The Canadiens practised Wednesday morning in Brossard before heading to New York for Game 3 of their Eastern Conference final against the Rangers Thursday night (8 p.m., CBC, RDS, TSN Radio 690).
After practice, Canadiens coach Michel Therrien said that Dustin Tokarski would get his second straight start in goal for Game 3. Tokarski stopped 27 of 30 shots in Game 2, which the Canadiens lost 3-1, after getting the start ahead of Peter Budaj after Carey Price went down with a knee injury in Game 1.
“It goes without saying that Carey is disappointed,” Therrien told reporters in Brossard, with Price sidelined for the rest of the series. “He wanted to be there for his teammates. But there’s nothing we can do.”
The coach added: “We’re in the Eastern Conference Final. It took everyone’s contributions to get here. That’s important to me.”
Price did make the trip to New York with his teammates.
Therrien mixed up his lines at practice Wednesday, putting Alex Galchenyuk with Tomas Plekanec and Brian Gionta, while Thomas Vanek was with Brandon Prust and Daniel Briere with Michael Bournival rotating in on that line.
Vanek had only one shot on goal in the first two games against the Rangers and is minus-3 for the series.
“He’s a veteran, he doesn’t need (a pep talk),” Max Pacioretty told reporters after practice. “He’s contributed to this team’s success in the playoffs, he knows it. We all talk, behind closed doors we’re all having a good time, we all want to help this team win, we all like where we stand now with the team. He’s going to be fine. It seems like there’s always got to be a story when you lose, that’s the story right now. He’s a tremendous player who has helped us a lot in these playoffs and he’ll continue to do that.”

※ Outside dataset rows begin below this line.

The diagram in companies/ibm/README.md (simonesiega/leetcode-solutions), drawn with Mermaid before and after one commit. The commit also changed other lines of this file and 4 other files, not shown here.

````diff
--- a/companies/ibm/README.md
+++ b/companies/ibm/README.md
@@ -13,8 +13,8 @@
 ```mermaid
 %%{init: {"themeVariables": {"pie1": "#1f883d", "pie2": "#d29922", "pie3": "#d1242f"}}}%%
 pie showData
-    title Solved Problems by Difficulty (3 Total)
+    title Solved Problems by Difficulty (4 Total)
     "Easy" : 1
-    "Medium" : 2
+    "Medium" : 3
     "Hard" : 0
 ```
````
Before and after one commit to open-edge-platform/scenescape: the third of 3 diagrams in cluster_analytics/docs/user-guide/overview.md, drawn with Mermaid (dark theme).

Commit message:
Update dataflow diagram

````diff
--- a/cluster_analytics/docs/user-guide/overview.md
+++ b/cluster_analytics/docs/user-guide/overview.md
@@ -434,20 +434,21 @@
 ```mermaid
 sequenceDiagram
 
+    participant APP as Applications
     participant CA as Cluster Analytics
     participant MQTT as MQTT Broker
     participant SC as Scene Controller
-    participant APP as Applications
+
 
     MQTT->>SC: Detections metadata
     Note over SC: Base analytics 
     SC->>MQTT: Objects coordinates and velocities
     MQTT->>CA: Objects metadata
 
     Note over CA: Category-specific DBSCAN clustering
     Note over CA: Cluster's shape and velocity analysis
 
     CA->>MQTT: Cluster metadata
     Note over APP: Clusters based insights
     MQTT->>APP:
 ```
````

Added captain Brian Gionta about the line changes: “Every day you come here and you’re not sure. It may be different tomorrow. Who knows? It’s just how things work. Obviously, we lost the first two games. We’ve got to do something different. But at the same time we had a pretty good game in Game 2. We’ve just got to find ways to get more goals and get to them a little more offensively.”
You can listen to audio of Therrien’s post-practice press conference by clicking here.
In New York on Wednesday, Rangers coach Alain Vigneault was asked how his first NHL coaching job with the Canadiens shaped the rest of his coaching career.
“Well, that could be a really long answer,” Vigneault said. “I’ll give you the Reader’s Digest version of it. Montreal is a great place to coach. It’s one of the original six teams, as a coach you have to make sure your team is ready, you’re ready. So I think it brings out the best in people. As we all know, a lot of the attention in Canadian markets on a 24/7 basis is on your team, so it’s a good place to coach and a good place to play.”
Vigneault added that his team should get a boost from the Madison Square Garden crowd in Game 3.
“Well, having fan support is obviously huge at this time of the year,” he said. “Unconditional love, it’s something that’s really beneficial to a team. I mean, it’s so demanding on the ice. They could really help you energy-wise. It’s a fun time. I’m sure it’s fun for them, and it’s definitely fun for us.”
This week’s HI/O Show will be available later this afternoon with Jacques Demers – the last coach to win a Stanley Cup with the Canadiens in 1993 – and Chris Nilan – who was part of the Habs’ 1986 Cup team – joining Gazette sports editor/host Stu Cowan to discuss the Habs-Rangers series.
Here’s how the lines and defence pairings looked at practice:
(Photo by John Mahoney/The Gazette)